Grizzled Sisyphus, it is fair to say, did not make merry. Homer recounts in “The Odyssey” that his occupation would make your most exasperating workplace drudgery seem like an early-summer stroll down the Croisette:
And I saw Sisyphus at his endless task raising his prodigious stone with both his hands. With hands and feet he tried to roll it up to the top of the hill, but always, just before he could roll it over on to the other side, its weight would be too much for him, and the pitiless stone would come thundering down again on to the plain. Then he would begin trying to push it up hill again, and the sweat ran off him and the steam rose after him.
That’s about all we know about this mythological figure, whose tedious eternal punishment has for centuries unnerved readers. And in these short, dark,early-winter days, advertisers and publishers can easily see some of Sisyphus’ plight in their own trials. Digiday, for example, regularly reports on advertisers who put a lot of work into a campaign and, at the end of the day, have little assurance of its effectiveness. They stand on the hill with Sisyphus and watch, mouths agape, the stone tumble down to the plain. When the campaign is finished, they trudge on down and take up the next stone.
Others are frustrated in their attempts to find a way to adequately measure the effectiveness of new forms of technology. An anthem for digital media — or a subtitle to Digiday’s reporting — could be: How much should companies invest in advertising methods that cannot be adequately measured? Answers are invariably less than satisfying.

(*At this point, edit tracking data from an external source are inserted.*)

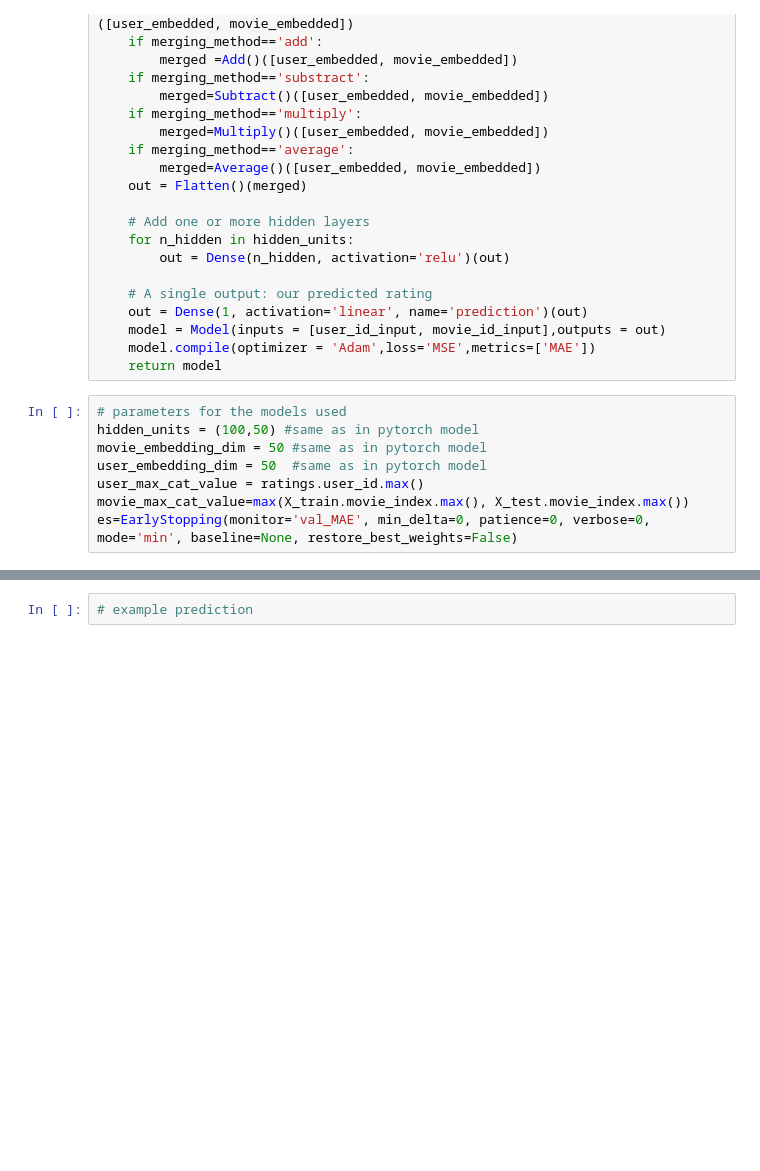
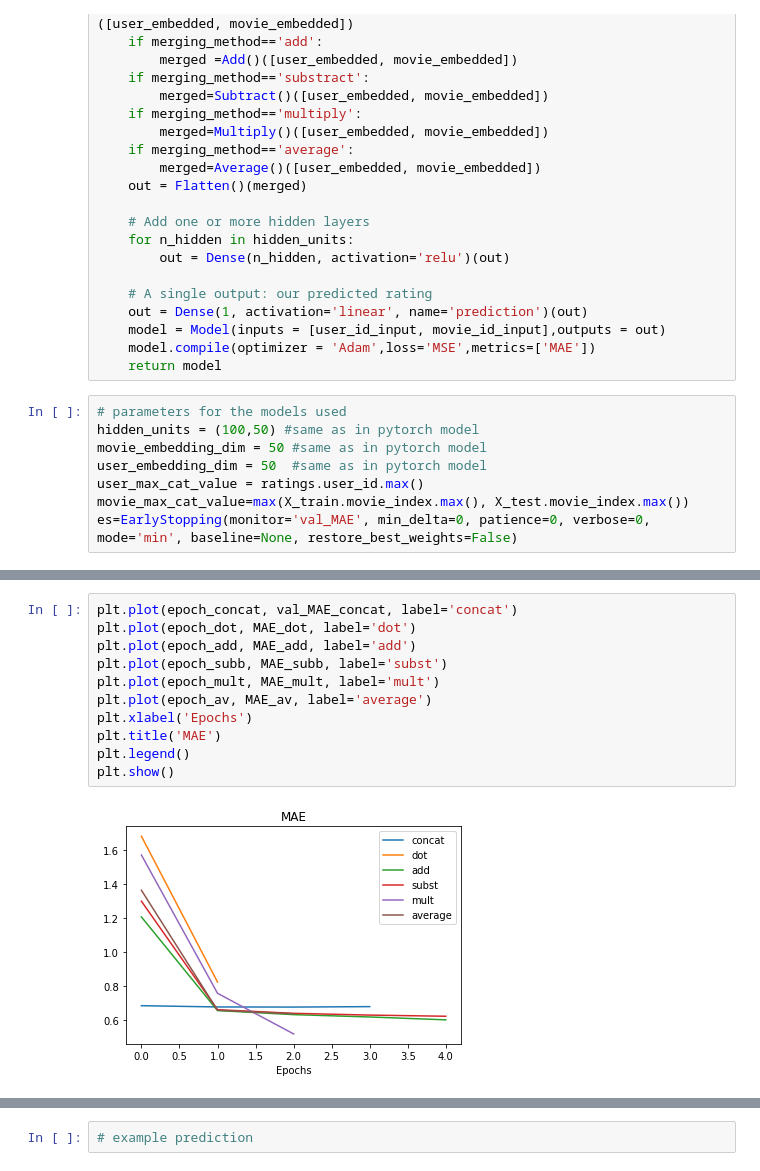
Before and after one commit to elenacramer/DLRM-with-Keras-for-movielens-dataset, a Jupyter notebook: DLRM_train_test_spit_enc.ipynb, the cells around one changed output, grey strips where cells are left out. Cells and saved outputs as stored; diff of their text form; blank space fills up the shorter version.

```diff
--- a/DLRM_train_test_spit_enc.ipynb
+++ b/DLRM_train_test_spit_enc.ipynb
@@ -186,0 +269,13 @@ Epoch 3/10
+# %%
+plt.plot(epoch_concat, val_MAE_concat, label='concat')
+plt.plot(epoch_dot, MAE_dot, label='dot')
+plt.plot(epoch_add, MAE_add, label='add')
+plt.plot(epoch_subb, MAE_subb, label='subst')
+plt.plot(epoch_mult, MAE_mult, label='mult')
+plt.plot(epoch_av, MAE_av, label='average')
+plt.xlabel('Epochs')
+plt.title('MAE')
+plt.legend()
+plt.show()
+# %% [output]
+[figure, added]
```
Also changed, not shown: parts of 48 cells of this notebook, 1 other file.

If you feel like Sisyphus more than you’d like to admit, take heart, for the French novelist and essayist Albert Camus wrote in the 1940s that we all have a bit of Sisyphus in us. Sisyphus represents human beings in the modern world. The argument starts with the premise that life is absurd because we are thrown into a situation, namely, life, where we desire to impose understanding and clarity on an irrational world. Too often, people go to extremes in confronting this problem: They either give in to the world’s irrationality (e.g., nihilists) or they become all the more resolute in imposing their ideas the world (e.g., most people). Camus maintains that both options are bound to fail.
The solution, such as it is, to the absurd condition of life is to simply become conscious of its absurdity. Once we acknowledge that the world is fundamentally at odds with our calculating minds, we can begin to live honestly. Camus believes that success is a matter of persisting without believing we will ever resolve the ambiguities that make up our lives. We exhibit courage in continually acknowledging our failures and plugging along in spite of them.
And so Sisyphus is a hero, not only for advertisers but for everybody living in the modern world. He is conscious of his absurd condition and can, therefore, not be entirely subject to it. Camus writes, “The lucidity that was to constitute his torture at the same time crowns his victory.” The victory is perhaps meager, but Camus believes it’s the most anyone could wish for in a world that is so opposed to our desire for order and control.
If you feel anxiety about your campaign’s metrics or the fuzziness of ROI this holiday season, find solace in the example of Sisyphus. Reject the false promise of clear understanding or evasive platitudes. Instead, embrace the absurdity of life, and keep persisting with a clear mind in tasks that have no certain outcome. And if your clients or co-workers are growing uneasy with the hazy metrics in a campaign, a holiday gift of Camus’ “The Myth of Sisyphus,” available in translation and in paperback, may be just the thing.